Honestly speaking, I’m tired of being a waitress. In fact, I’m tired of being disrespected by strangers. One time I had a customer throwing food at my face because he she was not satisfied with it, and most of them use the line “I pay your salary”. We do report to the management, but they always side with the customer because they also want to protect their business – even if the customer was wrong. One incident I will remember for the rest of my life was when a lady racially abused me. She was here with her family and they did not finish their food, so as I was preparing to pack the food for her as a take away she angrily said, “Are you going to pack my food with your black hands?” I was shocked and disappointed but I just kept quiet.
I have been a waitress for three years now and I can promise you this job needs someone with a thick skin. Your day can get ruined anytime by customers and your boss calling you to the office. One day, a colleague of mine was calling me and I shouted back because she was calling from the top floor and I was telling her I was still busy taking orders she must wait. Then a customer intervened and asked me why am I shouting; I don’t respect them as customers and that’s probably because I slept with the manager to get the job and she is the reason I go to the toilet. I called my manager and I was told not to shout ever again in front of customers. But the manager later came to me and told me the lady has issues and I shouldn’t mind people like her.
Sandiso Sibeko, 24, waiter, Jacobs
I have only been working here for eight months but I have had countless encounters with unsatisfied customers. I have learnt to handle them in a good manner. Sometimes you bring the wrong order and a customer will shout at you like you just asked for both his kidneys. One time I refused to give a customer drinking glasses simply because she did not buy the drinks inside and she shouted at me calling all sorts of names until I had to call the manager and he explained to her. The customer just fumed and stormed out of the restaurant without paying for the food.
Sello Mnikathi, 22, waitress, Chesterville
I am yet to come up against a rude customer. I have met customers who complain about their orders but it’s always calm and we fix things in a good manner. One time a customer said he wanted a quarter chicken meal and we have three quarter chicken meals here, so I asked whether with chips or roll and he said chips. When I came back with the order he asked me if it doesn’t come with a roll and I said it does only when you ask for it, and with more money.
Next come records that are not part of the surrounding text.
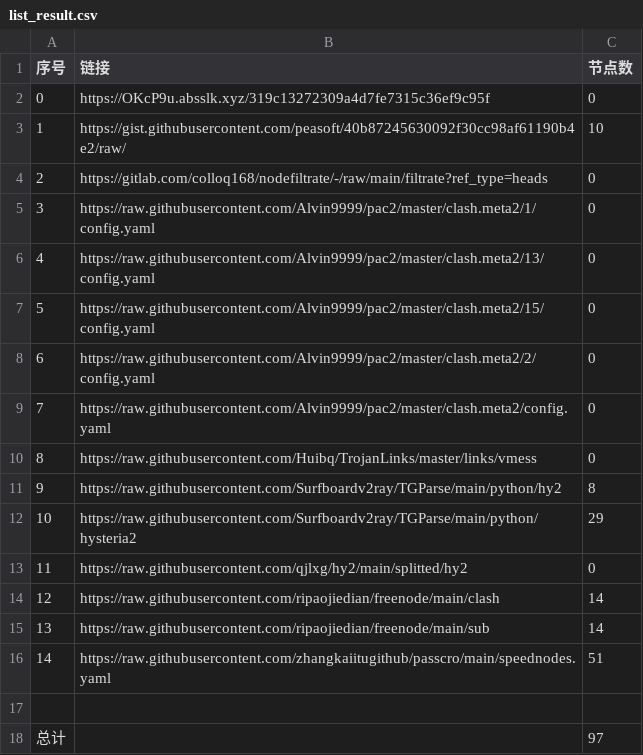
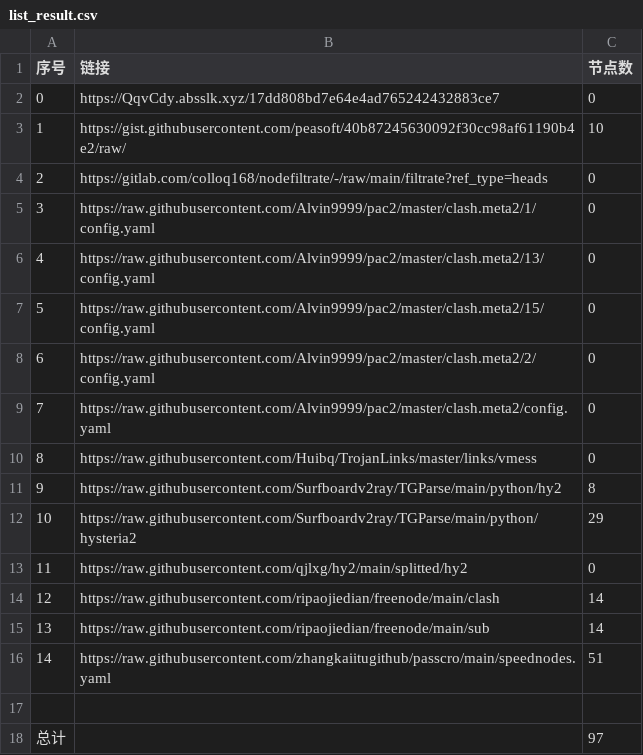
Before and after one commit to ohay5128/NoMoreWalls, a CSV file: list_result.csv, drawn as a sheet.

```diff
--- a/list_result.csv
+++ b/list_result.csv
@@ -1,3 +1,3 @@
 序号,链接,节点数
-0,https://OKcP9u.absslk.xyz/319c13272309a4d7fe7315c36ef9c95f,0
+0,https://QqvCdy.absslk.xyz/17dd808bd7e64e4ad765242432883ce7,0
 1,https://gist.githubusercontent.com/peasoft/40b87245630092f30cc98af61190b4e2/raw/,10
```
Also changed, not shown: 3 other files.
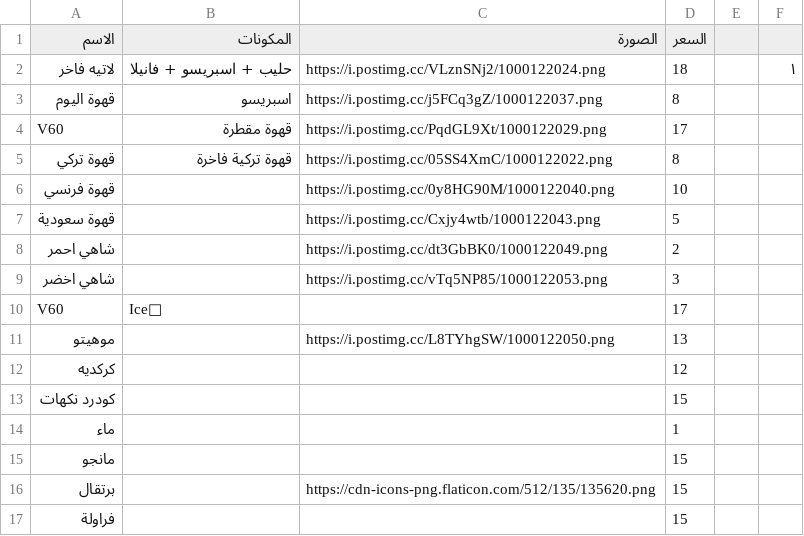
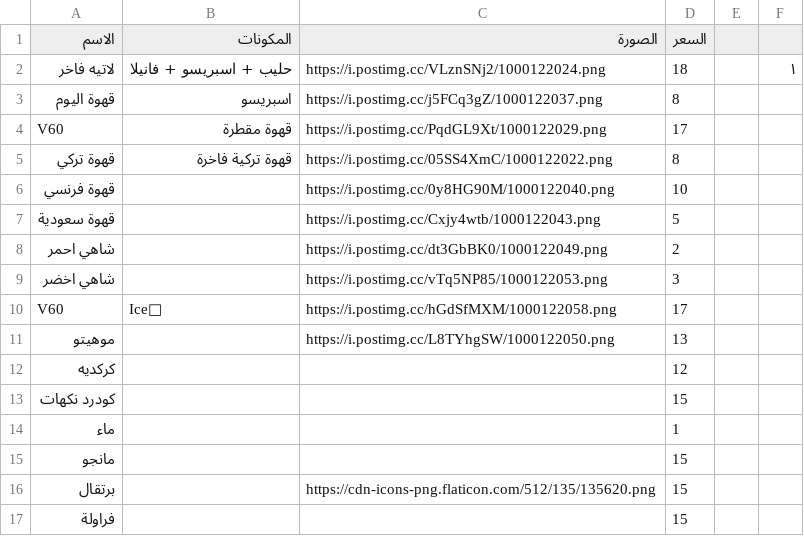
Before and after one commit to barnaf/Ma-coffe, a CSV file: menu.csv, drawn as a sheet; only a part is shown.

Commit message:
Update menu.csv

```diff
--- a/menu.csv
+++ b/menu.csv
@@ -9,3 +9,3 @@ V60,قهوة مقطرة,https://i.postimg.cc/PqdGL9Xt/1000122029.png,17
 شاهي اخضر,,https://i.postimg.cc/vTq5NP85/1000122053.png,3,,
-V60,Ice🧊,,17,,
+V60,Ice🧊,https://i.postimg.cc/hGdSfMXM/1000122058.png,17,,
 موهيتو,,https://i.postimg.cc/L8TYhgSW/1000122050.png,13,,
```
He added money without throwing tantrums.
Samkelisiwe Mvusi, 25, waitress, South Beach
I have learnt to be calm in this job and always smile, even when being shouted at. People come and unload their problems on us and that is not cool. The previous restaurant I worked at there was a lady who ordered a full chicken and she wanted it to be cut into eight pieces. When the chicken came back, she changed and said she said it must be cut into four pieces. The waitress went back to get a chicken cut into four pieces, when she came back the lady said the chips are now cold and she must take them back. The waitress was still waiting for the new chips while she continued serving other customers, and when the complaining customer saw that, she lost it and started complaining. She called the waitress useless until the waitress finally had enough and told her they must go outside and settle it by fighting. It doesn’t really have to come to that but sometimes customers push us to the limits.
Voxes have been edited for brevity and clarity